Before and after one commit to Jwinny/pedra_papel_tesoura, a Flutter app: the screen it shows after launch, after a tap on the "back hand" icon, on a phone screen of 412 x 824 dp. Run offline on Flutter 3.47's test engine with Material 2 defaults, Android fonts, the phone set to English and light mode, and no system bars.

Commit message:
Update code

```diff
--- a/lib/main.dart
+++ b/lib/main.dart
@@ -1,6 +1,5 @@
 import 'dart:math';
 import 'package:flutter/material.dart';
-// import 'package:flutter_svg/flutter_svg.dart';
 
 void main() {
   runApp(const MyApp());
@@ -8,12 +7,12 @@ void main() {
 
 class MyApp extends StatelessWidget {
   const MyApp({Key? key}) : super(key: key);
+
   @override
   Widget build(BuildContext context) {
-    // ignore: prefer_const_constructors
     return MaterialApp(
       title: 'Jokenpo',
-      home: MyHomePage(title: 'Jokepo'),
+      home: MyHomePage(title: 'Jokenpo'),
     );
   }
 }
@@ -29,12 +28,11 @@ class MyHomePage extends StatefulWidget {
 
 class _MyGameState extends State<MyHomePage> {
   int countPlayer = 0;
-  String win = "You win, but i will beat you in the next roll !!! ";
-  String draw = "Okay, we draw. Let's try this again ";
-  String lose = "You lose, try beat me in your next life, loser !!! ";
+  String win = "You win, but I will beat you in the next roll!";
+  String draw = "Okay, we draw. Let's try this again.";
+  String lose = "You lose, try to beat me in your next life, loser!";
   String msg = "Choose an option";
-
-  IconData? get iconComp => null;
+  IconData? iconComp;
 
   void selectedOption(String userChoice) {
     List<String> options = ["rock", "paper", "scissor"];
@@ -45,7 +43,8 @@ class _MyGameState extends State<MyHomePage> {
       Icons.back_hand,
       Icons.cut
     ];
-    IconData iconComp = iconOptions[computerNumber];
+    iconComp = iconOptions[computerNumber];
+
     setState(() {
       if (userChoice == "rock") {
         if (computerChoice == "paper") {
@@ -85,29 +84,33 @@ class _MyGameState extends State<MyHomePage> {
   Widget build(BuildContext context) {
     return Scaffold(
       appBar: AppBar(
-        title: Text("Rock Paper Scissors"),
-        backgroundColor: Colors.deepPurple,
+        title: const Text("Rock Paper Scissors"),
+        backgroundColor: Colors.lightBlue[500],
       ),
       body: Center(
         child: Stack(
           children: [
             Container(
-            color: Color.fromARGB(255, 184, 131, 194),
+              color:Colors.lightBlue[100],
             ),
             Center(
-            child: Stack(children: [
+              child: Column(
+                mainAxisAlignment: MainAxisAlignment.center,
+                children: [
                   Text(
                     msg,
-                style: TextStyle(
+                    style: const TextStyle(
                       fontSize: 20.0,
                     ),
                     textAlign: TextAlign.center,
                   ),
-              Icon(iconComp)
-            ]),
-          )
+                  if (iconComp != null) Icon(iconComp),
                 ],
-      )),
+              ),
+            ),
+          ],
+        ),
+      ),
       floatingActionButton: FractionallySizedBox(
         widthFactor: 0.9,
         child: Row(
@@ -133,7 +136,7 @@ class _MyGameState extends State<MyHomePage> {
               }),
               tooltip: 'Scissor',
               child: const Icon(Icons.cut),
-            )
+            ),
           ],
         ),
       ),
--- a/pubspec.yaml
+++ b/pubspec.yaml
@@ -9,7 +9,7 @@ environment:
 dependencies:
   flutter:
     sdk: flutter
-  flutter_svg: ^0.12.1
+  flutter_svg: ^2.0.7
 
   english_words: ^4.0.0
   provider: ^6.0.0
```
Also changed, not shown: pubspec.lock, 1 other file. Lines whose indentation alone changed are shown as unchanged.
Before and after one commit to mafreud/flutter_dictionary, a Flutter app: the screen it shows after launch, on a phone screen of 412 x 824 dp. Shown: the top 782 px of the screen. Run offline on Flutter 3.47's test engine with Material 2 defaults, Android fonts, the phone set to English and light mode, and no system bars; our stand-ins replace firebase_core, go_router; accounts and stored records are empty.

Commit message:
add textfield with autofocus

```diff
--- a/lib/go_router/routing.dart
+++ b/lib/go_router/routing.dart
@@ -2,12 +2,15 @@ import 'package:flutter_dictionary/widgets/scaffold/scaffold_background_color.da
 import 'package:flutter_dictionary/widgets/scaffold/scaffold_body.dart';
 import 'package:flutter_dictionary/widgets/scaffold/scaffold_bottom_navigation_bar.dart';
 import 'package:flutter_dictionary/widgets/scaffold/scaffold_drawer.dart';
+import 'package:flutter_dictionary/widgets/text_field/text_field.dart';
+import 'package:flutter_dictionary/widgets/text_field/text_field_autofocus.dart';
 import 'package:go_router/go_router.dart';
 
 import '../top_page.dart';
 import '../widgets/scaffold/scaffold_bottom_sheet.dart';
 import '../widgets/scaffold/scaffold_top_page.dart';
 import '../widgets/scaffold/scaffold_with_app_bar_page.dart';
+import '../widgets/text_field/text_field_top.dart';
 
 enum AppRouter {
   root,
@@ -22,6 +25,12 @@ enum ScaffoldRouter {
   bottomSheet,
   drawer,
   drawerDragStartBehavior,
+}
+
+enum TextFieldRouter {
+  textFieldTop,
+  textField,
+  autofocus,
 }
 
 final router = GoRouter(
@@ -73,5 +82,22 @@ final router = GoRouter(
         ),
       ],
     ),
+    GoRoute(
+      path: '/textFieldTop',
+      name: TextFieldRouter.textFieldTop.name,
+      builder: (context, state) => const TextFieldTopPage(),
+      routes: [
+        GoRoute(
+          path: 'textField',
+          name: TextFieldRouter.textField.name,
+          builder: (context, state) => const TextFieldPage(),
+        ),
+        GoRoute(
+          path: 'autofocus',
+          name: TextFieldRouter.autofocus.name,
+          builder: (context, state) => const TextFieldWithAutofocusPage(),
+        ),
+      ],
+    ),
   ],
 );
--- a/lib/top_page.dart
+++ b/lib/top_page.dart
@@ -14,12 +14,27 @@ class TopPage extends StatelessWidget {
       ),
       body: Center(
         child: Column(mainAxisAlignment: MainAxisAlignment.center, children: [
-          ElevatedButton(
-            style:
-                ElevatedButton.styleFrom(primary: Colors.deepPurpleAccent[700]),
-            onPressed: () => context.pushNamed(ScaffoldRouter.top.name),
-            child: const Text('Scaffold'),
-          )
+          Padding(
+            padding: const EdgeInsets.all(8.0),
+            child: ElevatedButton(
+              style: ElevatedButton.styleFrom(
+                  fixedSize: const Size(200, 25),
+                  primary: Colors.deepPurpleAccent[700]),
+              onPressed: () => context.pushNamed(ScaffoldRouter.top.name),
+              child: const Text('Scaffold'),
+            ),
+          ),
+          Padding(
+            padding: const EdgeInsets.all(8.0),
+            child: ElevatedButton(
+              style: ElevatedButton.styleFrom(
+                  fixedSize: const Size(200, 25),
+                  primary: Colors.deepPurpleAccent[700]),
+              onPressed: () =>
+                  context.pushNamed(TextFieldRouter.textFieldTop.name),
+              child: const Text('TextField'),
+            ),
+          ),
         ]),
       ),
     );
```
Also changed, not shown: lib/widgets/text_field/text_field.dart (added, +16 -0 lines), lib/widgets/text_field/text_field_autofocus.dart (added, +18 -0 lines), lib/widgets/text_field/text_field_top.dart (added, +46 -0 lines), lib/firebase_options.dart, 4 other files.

•••

**EXERCISE**
Please write out the data again exactly as it stands.

**EXERCISE RESPONSE**
Before and after one commit to Jwinny/pedra_papel_tesoura, a Flutter app: the screen it shows after launch, after a tap on the "back hand" icon, on a phone screen of 412 x 824 dp. Run offline on Flutter 3.47's test engine with Material 2 defaults, Android fonts, the phone set to English and light mode, and no system bars.

Commit message:
Update code

```diff
--- a/lib/main.dart
+++ b/lib/main.dart
@@ -1,6 +1,5 @@
 import 'dart:math';
 import 'package:flutter/material.dart';
-// import 'package:flutter_svg/flutter_svg.dart';
 
 void main() {
   runApp(const MyApp());
@@ -8,12 +7,12 @@ void main() {
 
 class MyApp extends StatelessWidget {
   const MyApp({Key? key}) : super(key: key);
+
   @override
   Widget build(BuildContext context) {
-    // ignore: prefer_const_constructors
     return MaterialApp(
       title: 'Jokenpo',
-      home: MyHomePage(title: 'Jokepo'),
+      home: MyHomePage(title: 'Jokenpo'),
     );
   }
 }
@@ -29,12 +28,11 @@ class MyHomePage extends StatefulWidget {
 
 class _MyGameState extends State<MyHomePage> {
   int countPlayer = 0;
-  String win = "You win, but i will beat you in the next roll !!! ";
-  String draw = "Okay, we draw. Let's try this again ";
-  String lose = "You lose, try beat me in your next life, loser !!! ";
+  String win = "You win, but I will beat you in the next roll!";
+  String draw = "Okay, we draw. Let's try this again.";
+  String lose = "You lose, try to beat me in your next life, loser!";
   String msg = "Choose an option";
-
-  IconData? get iconComp => null;
+  IconData? iconComp;
 
   void selectedOption(String userChoice) {
     List<String> options = ["rock", "paper", "scissor"];
@@ -45,7 +43,8 @@ class _MyGameState extends State<MyHomePage> {
       Icons.back_hand,
       Icons.cut
     ];
-    IconData iconComp = iconOptions[computerNumber];
+    iconComp = iconOptions[computerNumber];
+
     setState(() {
       if (userChoice == "rock") {
         if (computerChoice == "paper") {
@@ -85,29 +84,33 @@ class _MyGameState extends State<MyHomePage> {
   Widget build(BuildContext context) {
     return Scaffold(
       appBar: AppBar(
-        title: Text("Rock Paper Scissors"),
-        backgroundColor: Colors.deepPurple,
+        title: const Text("Rock Paper Scissors"),
+        backgroundColor: Colors.lightBlue[500],
       ),
       body: Center(
         child: Stack(
           children: [
             Container(
-            color: Color.fromARGB(255, 184, 131, 194),
+              color:Colors.lightBlue[100],
             ),
             Center(
-            child: Stack(children: [
+              child: Column(
+                mainAxisAlignment: MainAxisAlignment.center,
+                children: [
                   Text(
                     msg,
-                style: TextStyle(
+                    style: const TextStyle(
                       fontSize: 20.0,
                     ),
                     textAlign: TextAlign.center,
                   ),
-              Icon(iconComp)
-            ]),
-          )
+                  if (iconComp != null) Icon(iconComp),
                 ],
-      )),
+              ),
+            ),
+          ],
+        ),
+      ),
       floatingActionButton: FractionallySizedBox(
         widthFactor: 0.9,
         child: Row(
@@ -133,7 +136,7 @@ class _MyGameState extends State<MyHomePage> {
               }),
               tooltip: 'Scissor',
               child: const Icon(Icons.cut),
-            )
+            ),
           ],
         ),
       ),
--- a/pubspec.yaml
+++ b/pubspec.yaml
@@ -9,7 +9,7 @@ environment:
 dependencies:
   flutter:
     sdk: flutter
-  flutter_svg: ^0.12.1
+  flutter_svg: ^2.0.7
 
   english_words: ^4.0.0
   provider: ^6.0.0
```
Also changed, not shown: pubspec.lock, 1 other file. Lines whose indentation alone changed are shown as unchanged.
Before and after one commit to mafreud/flutter_dictionary, a Flutter app: the screen it shows after launch, on a phone screen of 412 x 824 dp. Shown: the top 782 px of the screen. Run offline on Flutter 3.47's test engine with Material 2 defaults, Android fonts, the phone set to English and light mode, and no system bars; our stand-ins replace firebase_core, go_router; accounts and stored records are empty.

Commit message:
add textfield with autofocus

```diff
--- a/lib/go_router/routing.dart
+++ b/lib/go_router/routing.dart
@@ -2,12 +2,15 @@ import 'package:flutter_dictionary/widgets/scaffold/scaffold_background_color.da
 import 'package:flutter_dictionary/widgets/scaffold/scaffold_body.dart';
 import 'package:flutter_dictionary/widgets/scaffold/scaffold_bottom_navigation_bar.dart';
 import 'package:flutter_dictionary/widgets/scaffold/scaffold_drawer.dart';
+import 'package:flutter_dictionary/widgets/text_field/text_field.dart';
+import 'package:flutter_dictionary/widgets/text_field/text_field_autofocus.dart';
 import 'package:go_router/go_router.dart';
 
 import '../top_page.dart';
 import '../widgets/scaffold/scaffold_bottom_sheet.dart';
 import '../widgets/scaffold/scaffold_top_page.dart';
 import '../widgets/scaffold/scaffold_with_app_bar_page.dart';
+import '../widgets/text_field/text_field_top.dart';
 
 enum AppRouter {
   root,
@@ -22,6 +25,12 @@ enum ScaffoldRouter {
   bottomSheet,
   drawer,
   drawerDragStartBehavior,
+}
+
+enum TextFieldRouter {
+  textFieldTop,
+  textField,
+  autofocus,
 }
 
 final router = GoRouter(
@@ -73,5 +82,22 @@ final router = GoRouter(
         ),
       ],
     ),
+    GoRoute(
+      path: '/textFieldTop',
+      name: TextFieldRouter.textFieldTop.name,
+      builder: (context, state) => const TextFieldTopPage(),
+      routes: [
+        GoRoute(
+          path: 'textField',
+          name: TextFieldRouter.textField.name,
+          builder: (context, state) => const TextFieldPage(),
+        ),
+        GoRoute(
+          path: 'autofocus',
+          name: TextFieldRouter.autofocus.name,
+          builder: (context, state) => const TextFieldWithAutofocusPage(),
+        ),
+      ],
+    ),
   ],
 );
--- a/lib/top_page.dart
+++ b/lib/top_page.dart
@@ -14,12 +14,27 @@ class TopPage extends StatelessWidget {
       ),
       body: Center(
         child: Column(mainAxisAlignment: MainAxisAlignment.center, children: [
-          ElevatedButton(
-            style:
-                ElevatedButton.styleFrom(primary: Colors.deepPurpleAccent[700]),
-            onPressed: () => context.pushNamed(ScaffoldRouter.top.name),
-            child: const Text('Scaffold'),
-          )
+          Padding(
+            padding: const EdgeInsets.all(8.0),
+            child: ElevatedButton(
+              style: ElevatedButton.styleFrom(
+                  fixedSize: const Size(200, 25),
+                  primary: Colors.deepPurpleAccent[700]),
+              onPressed: () => context.pushNamed(ScaffoldRouter.top.name),
+              child: const Text('Scaffold'),
+            ),
+          ),
+          Padding(
+            padding: const EdgeInsets.all(8.0),
+            child: ElevatedButton(
+              style: ElevatedButton.styleFrom(
+                  fixedSize: const Size(200, 25),
+                  primary: Colors.deepPurpleAccent[700]),
+              onPressed: () =>
+                  context.pushNamed(TextFieldRouter.textFieldTop.name),
+              child: const Text('TextField'),
+            ),
+          ),
         ]),
       ),
     );
```
Also changed, not shown: lib/widgets/text_field/text_field.dart (added, +16 -0 lines), lib/widgets/text_field/text_field_autofocus.dart (added, +18 -0 lines), lib/widgets/text_field/text_field_top.dart (added, +46 -0 lines), lib/firebase_options.dart, 4 other files.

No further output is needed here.